◆ EXERCISE INSTRUCTIONS: Give back the records below exactly, omitting the pictures.
··· AVAILABLE RECORDS
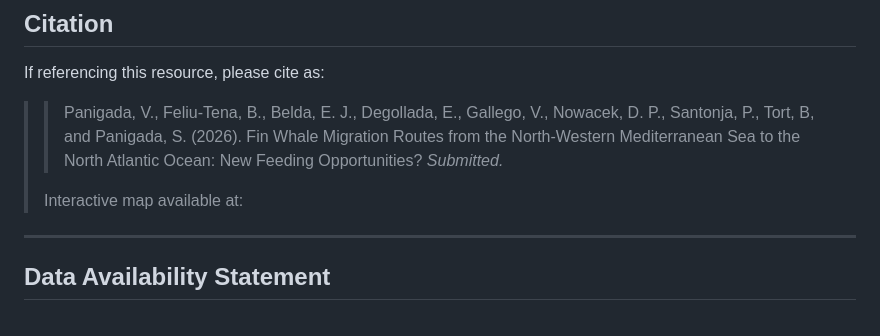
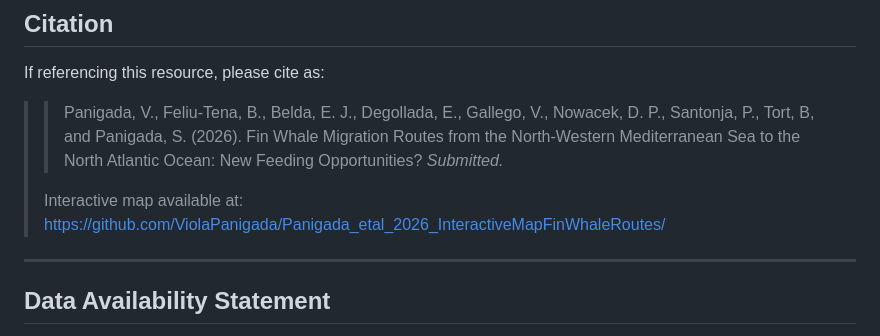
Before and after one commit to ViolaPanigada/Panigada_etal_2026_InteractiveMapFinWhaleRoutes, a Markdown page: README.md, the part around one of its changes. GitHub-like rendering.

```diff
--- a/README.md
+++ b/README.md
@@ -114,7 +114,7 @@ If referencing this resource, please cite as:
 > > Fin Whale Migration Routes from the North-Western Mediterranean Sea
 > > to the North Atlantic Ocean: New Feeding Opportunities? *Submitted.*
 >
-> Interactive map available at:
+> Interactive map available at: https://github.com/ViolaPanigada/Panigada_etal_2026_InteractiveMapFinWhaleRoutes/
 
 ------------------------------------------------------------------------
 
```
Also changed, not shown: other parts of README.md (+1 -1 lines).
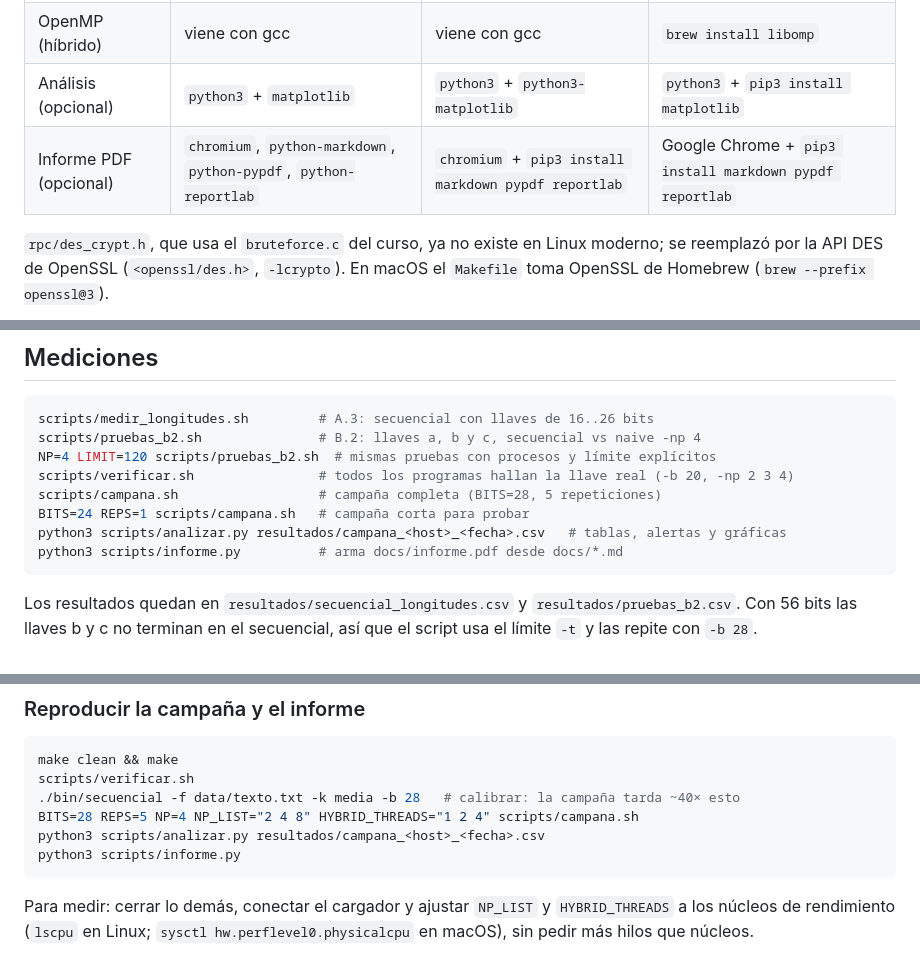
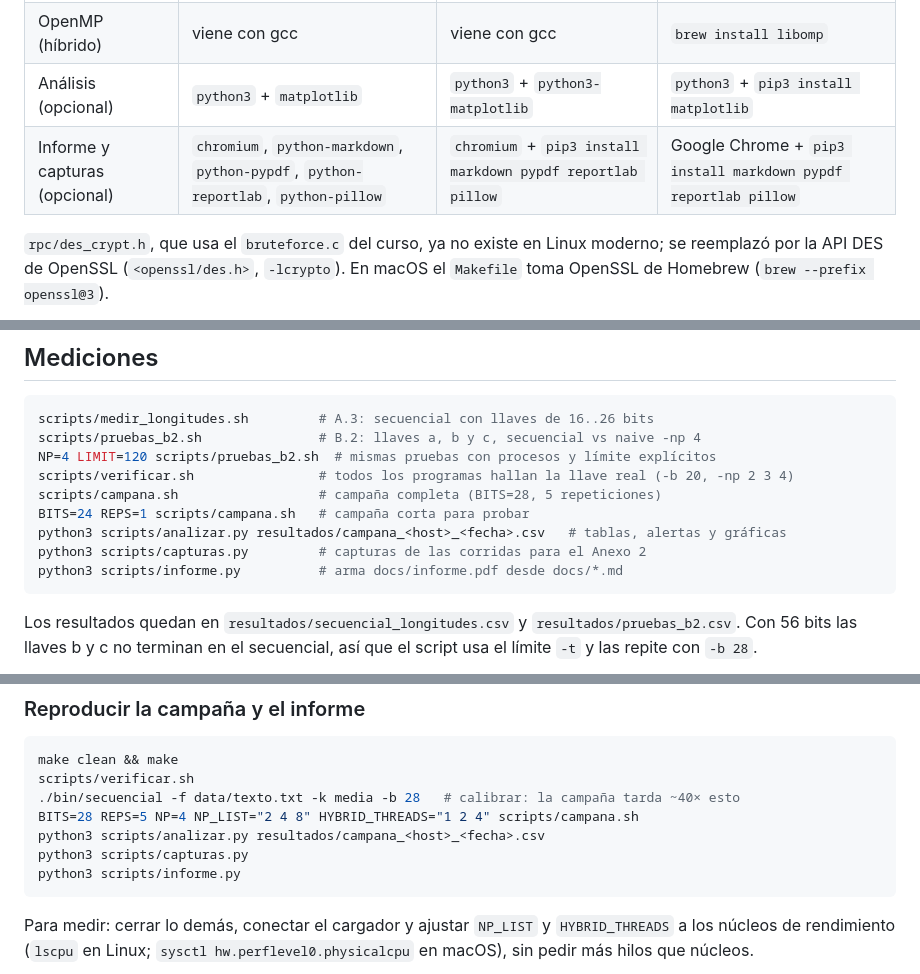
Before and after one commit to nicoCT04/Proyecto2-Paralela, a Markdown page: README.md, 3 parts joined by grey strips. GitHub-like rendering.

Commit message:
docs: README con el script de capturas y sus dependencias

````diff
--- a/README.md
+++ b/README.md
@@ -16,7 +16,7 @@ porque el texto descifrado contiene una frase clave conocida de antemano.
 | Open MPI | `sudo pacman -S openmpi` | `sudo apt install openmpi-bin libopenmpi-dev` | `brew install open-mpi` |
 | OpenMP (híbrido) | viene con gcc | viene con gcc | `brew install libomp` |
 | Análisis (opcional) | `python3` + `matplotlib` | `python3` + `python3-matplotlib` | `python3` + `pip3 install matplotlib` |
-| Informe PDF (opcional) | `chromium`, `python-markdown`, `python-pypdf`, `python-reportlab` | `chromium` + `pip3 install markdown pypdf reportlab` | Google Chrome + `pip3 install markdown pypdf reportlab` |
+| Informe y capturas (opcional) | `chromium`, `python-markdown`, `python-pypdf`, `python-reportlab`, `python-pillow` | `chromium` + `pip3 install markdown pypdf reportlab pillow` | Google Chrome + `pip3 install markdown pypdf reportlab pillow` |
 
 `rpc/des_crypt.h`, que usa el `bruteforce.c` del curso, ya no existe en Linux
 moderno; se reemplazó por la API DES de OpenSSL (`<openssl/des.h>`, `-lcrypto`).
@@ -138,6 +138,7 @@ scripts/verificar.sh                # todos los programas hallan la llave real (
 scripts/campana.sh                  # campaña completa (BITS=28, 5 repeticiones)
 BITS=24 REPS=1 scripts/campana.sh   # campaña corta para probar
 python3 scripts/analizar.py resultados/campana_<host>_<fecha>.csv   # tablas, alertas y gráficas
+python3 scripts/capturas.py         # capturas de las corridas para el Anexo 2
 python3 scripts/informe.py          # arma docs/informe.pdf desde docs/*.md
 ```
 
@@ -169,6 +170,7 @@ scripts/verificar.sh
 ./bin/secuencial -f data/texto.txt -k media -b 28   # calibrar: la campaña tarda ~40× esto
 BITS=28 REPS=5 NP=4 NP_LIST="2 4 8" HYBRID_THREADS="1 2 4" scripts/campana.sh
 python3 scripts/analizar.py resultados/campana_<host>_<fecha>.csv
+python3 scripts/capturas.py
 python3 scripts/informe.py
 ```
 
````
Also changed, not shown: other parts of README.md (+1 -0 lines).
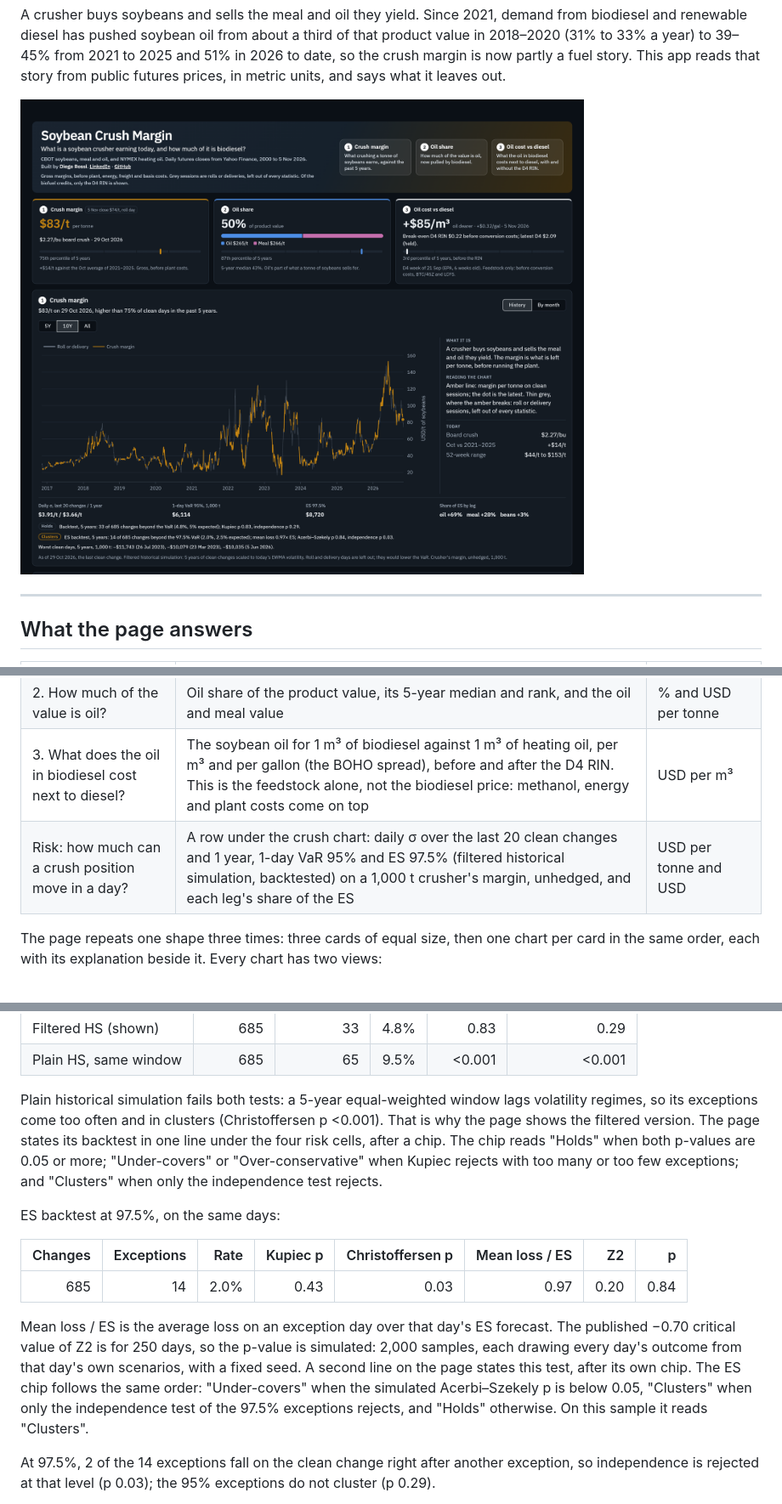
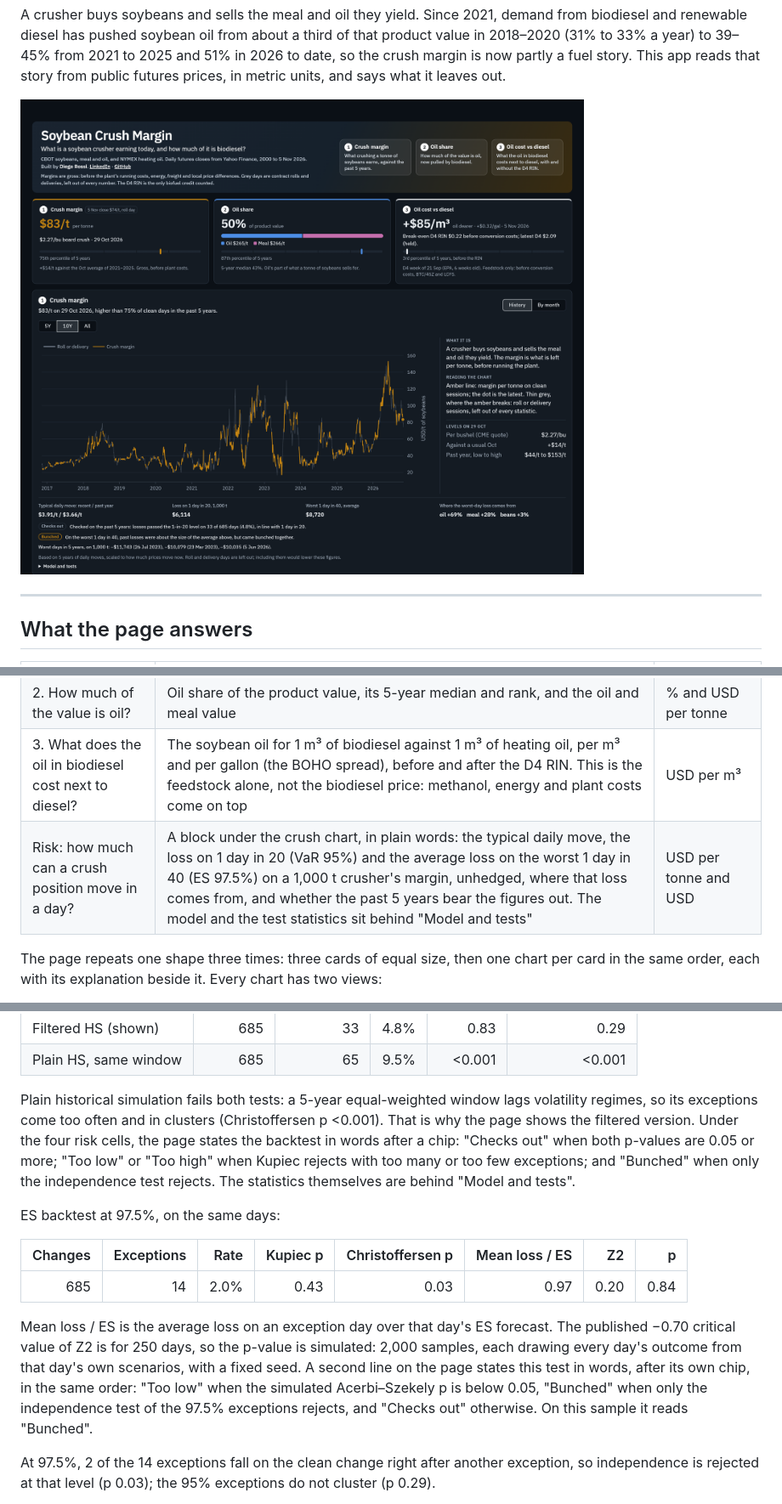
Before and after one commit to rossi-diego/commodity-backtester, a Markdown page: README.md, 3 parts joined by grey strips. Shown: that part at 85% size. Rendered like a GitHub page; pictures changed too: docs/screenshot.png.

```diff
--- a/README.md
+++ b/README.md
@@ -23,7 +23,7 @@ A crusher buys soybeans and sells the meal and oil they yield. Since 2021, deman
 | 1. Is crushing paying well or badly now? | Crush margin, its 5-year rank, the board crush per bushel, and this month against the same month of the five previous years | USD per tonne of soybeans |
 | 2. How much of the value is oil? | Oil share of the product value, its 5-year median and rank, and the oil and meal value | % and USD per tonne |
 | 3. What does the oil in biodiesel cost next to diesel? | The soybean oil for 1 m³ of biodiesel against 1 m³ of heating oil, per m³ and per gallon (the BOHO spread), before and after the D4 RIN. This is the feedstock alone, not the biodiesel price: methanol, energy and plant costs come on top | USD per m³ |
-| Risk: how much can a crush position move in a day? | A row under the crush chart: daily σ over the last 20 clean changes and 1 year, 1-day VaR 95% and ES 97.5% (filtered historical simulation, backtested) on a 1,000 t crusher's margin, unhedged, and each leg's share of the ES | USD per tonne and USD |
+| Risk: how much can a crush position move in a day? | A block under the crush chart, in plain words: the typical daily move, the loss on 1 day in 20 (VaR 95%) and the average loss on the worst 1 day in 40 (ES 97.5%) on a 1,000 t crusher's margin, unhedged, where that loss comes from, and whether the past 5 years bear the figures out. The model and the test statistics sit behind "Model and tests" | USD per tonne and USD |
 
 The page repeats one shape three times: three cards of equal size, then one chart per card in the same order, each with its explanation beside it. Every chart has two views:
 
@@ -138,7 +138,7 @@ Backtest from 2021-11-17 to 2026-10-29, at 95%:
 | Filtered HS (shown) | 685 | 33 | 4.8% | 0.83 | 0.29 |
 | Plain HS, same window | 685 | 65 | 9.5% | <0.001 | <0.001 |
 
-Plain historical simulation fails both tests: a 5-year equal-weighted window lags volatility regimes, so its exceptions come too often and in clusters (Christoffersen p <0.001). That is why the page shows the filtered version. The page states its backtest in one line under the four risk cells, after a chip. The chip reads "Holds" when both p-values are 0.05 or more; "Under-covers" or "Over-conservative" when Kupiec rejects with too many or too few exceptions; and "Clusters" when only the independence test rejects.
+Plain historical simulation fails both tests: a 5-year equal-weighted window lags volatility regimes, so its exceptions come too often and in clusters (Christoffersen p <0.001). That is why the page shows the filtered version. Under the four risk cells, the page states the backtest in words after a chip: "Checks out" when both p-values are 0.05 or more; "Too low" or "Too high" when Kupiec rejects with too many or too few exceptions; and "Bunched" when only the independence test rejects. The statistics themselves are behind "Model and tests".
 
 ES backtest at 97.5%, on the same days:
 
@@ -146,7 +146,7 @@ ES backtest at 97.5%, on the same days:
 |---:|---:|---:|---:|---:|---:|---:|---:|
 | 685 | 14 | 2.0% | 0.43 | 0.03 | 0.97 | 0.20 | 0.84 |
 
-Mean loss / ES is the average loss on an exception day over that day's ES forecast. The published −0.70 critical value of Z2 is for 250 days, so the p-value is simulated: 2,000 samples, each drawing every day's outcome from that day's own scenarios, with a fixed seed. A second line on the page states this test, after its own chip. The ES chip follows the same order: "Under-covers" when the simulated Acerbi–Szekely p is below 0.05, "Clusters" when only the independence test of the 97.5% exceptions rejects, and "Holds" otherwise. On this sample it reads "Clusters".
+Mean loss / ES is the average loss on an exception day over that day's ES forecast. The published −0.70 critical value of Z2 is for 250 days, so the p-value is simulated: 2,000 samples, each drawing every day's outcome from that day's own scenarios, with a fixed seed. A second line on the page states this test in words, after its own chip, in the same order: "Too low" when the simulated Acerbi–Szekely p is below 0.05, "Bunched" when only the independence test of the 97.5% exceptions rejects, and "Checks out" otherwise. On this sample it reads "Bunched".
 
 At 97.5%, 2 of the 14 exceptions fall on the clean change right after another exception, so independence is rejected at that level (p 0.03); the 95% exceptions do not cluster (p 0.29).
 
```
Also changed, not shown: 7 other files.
······
◆ EXERCISE RESPONSE:
Before and after one commit to ViolaPanigada/Panigada_etal_2026_InteractiveMapFinWhaleRoutes, a Markdown page: README.md, the part around one of its changes. GitHub-like rendering.

```diff
--- a/README.md
+++ b/README.md
@@ -114,7 +114,7 @@ If referencing this resource, please cite as:
 > > Fin Whale Migration Routes from the North-Western Mediterranean Sea
 > > to the North Atlantic Ocean: New Feeding Opportunities? *Submitted.*
 >
-> Interactive map available at:
+> Interactive map available at: https://github.com/ViolaPanigada/Panigada_etal_2026_InteractiveMapFinWhaleRoutes/
 
 ------------------------------------------------------------------------
 
```
Also changed, not shown: other parts of README.md (+1 -1 lines).
Before and after one commit to nicoCT04/Proyecto2-Paralela, a Markdown page: README.md, 3 parts joined by grey strips. GitHub-like rendering.

Commit message:
docs: README con el script de capturas y sus dependencias

````diff
--- a/README.md
+++ b/README.md
@@ -16,7 +16,7 @@ porque el texto descifrado contiene una frase clave conocida de antemano.
 | Open MPI | `sudo pacman -S openmpi` | `sudo apt install openmpi-bin libopenmpi-dev` | `brew install open-mpi` |
 | OpenMP (híbrido) | viene con gcc | viene con gcc | `brew install libomp` |
 | Análisis (opcional) | `python3` + `matplotlib` | `python3` + `python3-matplotlib` | `python3` + `pip3 install matplotlib` |
-| Informe PDF (opcional) | `chromium`, `python-markdown`, `python-pypdf`, `python-reportlab` | `chromium` + `pip3 install markdown pypdf reportlab` | Google Chrome + `pip3 install markdown pypdf reportlab` |
+| Informe y capturas (opcional) | `chromium`, `python-markdown`, `python-pypdf`, `python-reportlab`, `python-pillow` | `chromium` + `pip3 install markdown pypdf reportlab pillow` | Google Chrome + `pip3 install markdown pypdf reportlab pillow` |
 
 `rpc/des_crypt.h`, que usa el `bruteforce.c` del curso, ya no existe en Linux
 moderno; se reemplazó por la API DES de OpenSSL (`<openssl/des.h>`, `-lcrypto`).
@@ -138,6 +138,7 @@ scripts/verificar.sh                # todos los programas hallan la llave real (
 scripts/campana.sh                  # campaña completa (BITS=28, 5 repeticiones)
 BITS=24 REPS=1 scripts/campana.sh   # campaña corta para probar
 python3 scripts/analizar.py resultados/campana_<host>_<fecha>.csv   # tablas, alertas y gráficas
+python3 scripts/capturas.py         # capturas de las corridas para el Anexo 2
 python3 scripts/informe.py          # arma docs/informe.pdf desde docs/*.md
 ```
 
@@ -169,6 +170,7 @@ scripts/verificar.sh
 ./bin/secuencial -f data/texto.txt -k media -b 28   # calibrar: la campaña tarda ~40× esto
 BITS=28 REPS=5 NP=4 NP_LIST="2 4 8" HYBRID_THREADS="1 2 4" scripts/campana.sh
 python3 scripts/analizar.py resultados/campana_<host>_<fecha>.csv
+python3 scripts/capturas.py
 python3 scripts/informe.py
 ```
 
````
Also changed, not shown: other parts of README.md (+1 -0 lines).
Before and after one commit to rossi-diego/commodity-backtester, a Markdown page: README.md, 3 parts joined by grey strips. Shown: that part at 85% size. Rendered like a GitHub page; pictures changed too: docs/screenshot.png.

```diff
--- a/README.md
+++ b/README.md
@@ -23,7 +23,7 @@ A crusher buys soybeans and sells the meal and oil they yield. Since 2021, deman
 | 1. Is crushing paying well or badly now? | Crush margin, its 5-year rank, the board crush per bushel, and this month against the same month of the five previous years | USD per tonne of soybeans |
 | 2. How much of the value is oil? | Oil share of the product value, its 5-year median and rank, and the oil and meal value | % and USD per tonne |
 | 3. What does the oil in biodiesel cost next to diesel? | The soybean oil for 1 m³ of biodiesel against 1 m³ of heating oil, per m³ and per gallon (the BOHO spread), before and after the D4 RIN. This is the feedstock alone, not the biodiesel price: methanol, energy and plant costs come on top | USD per m³ |
-| Risk: how much can a crush position move in a day? | A row under the crush chart: daily σ over the last 20 clean changes and 1 year, 1-day VaR 95% and ES 97.5% (filtered historical simulation, backtested) on a 1,000 t crusher's margin, unhedged, and each leg's share of the ES | USD per tonne and USD |
+| Risk: how much can a crush position move in a day? | A block under the crush chart, in plain words: the typical daily move, the loss on 1 day in 20 (VaR 95%) and the average loss on the worst 1 day in 40 (ES 97.5%) on a 1,000 t crusher's margin, unhedged, where that loss comes from, and whether the past 5 years bear the figures out. The model and the test statistics sit behind "Model and tests" | USD per tonne and USD |
 
 The page repeats one shape three times: three cards of equal size, then one chart per card in the same order, each with its explanation beside it. Every chart has two views:
 
@@ -138,7 +138,7 @@ Backtest from 2021-11-17 to 2026-10-29, at 95%:
 | Filtered HS (shown) | 685 | 33 | 4.8% | 0.83 | 0.29 |
 | Plain HS, same window | 685 | 65 | 9.5% | <0.001 | <0.001 |
 
-Plain historical simulation fails both tests: a 5-year equal-weighted window lags volatility regimes, so its exceptions come too often and in clusters (Christoffersen p <0.001). That is why the page shows the filtered version. The page states its backtest in one line under the four risk cells, after a chip. The chip reads "Holds" when both p-values are 0.05 or more; "Under-covers" or "Over-conservative" when Kupiec rejects with too many or too few exceptions; and "Clusters" when only the independence test rejects.
+Plain historical simulation fails both tests: a 5-year equal-weighted window lags volatility regimes, so its exceptions come too often and in clusters (Christoffersen p <0.001). That is why the page shows the filtered version. Under the four risk cells, the page states the backtest in words after a chip: "Checks out" when both p-values are 0.05 or more; "Too low" or "Too high" when Kupiec rejects with too many or too few exceptions; and "Bunched" when only the independence test rejects. The statistics themselves are behind "Model and tests".
 
 ES backtest at 97.5%, on the same days:
 
@@ -146,7 +146,7 @@ ES backtest at 97.5%, on the same days:
 |---:|---:|---:|---:|---:|---:|---:|---:|
 | 685 | 14 | 2.0% | 0.43 | 0.03 | 0.97 | 0.20 | 0.84 |
 
-Mean loss / ES is the average loss on an exception day over that day's ES forecast. The published −0.70 critical value of Z2 is for 250 days, so the p-value is simulated: 2,000 samples, each drawing every day's outcome from that day's own scenarios, with a fixed seed. A second line on the page states this test, after its own chip. The ES chip follows the same order: "Under-covers" when the simulated Acerbi–Szekely p is below 0.05, "Clusters" when only the independence test of the 97.5% exceptions rejects, and "Holds" otherwise. On this sample it reads "Clusters".
+Mean loss / ES is the average loss on an exception day over that day's ES forecast. The published −0.70 critical value of Z2 is for 250 days, so the p-value is simulated: 2,000 samples, each drawing every day's outcome from that day's own scenarios, with a fixed seed. A second line on the page states this test in words, after its own chip, in the same order: "Too low" when the simulated Acerbi–Szekely p is below 0.05, "Bunched" when only the independence test of the 97.5% exceptions rejects, and "Checks out" otherwise. On this sample it reads "Bunched".
 
 At 97.5%, 2 of the 14 exceptions fall on the clean change right after another exception, so independence is rejected at that level (p 0.03); the 95% exceptions do not cluster (p 0.29).
 
```
Also changed, not shown: 7 other files.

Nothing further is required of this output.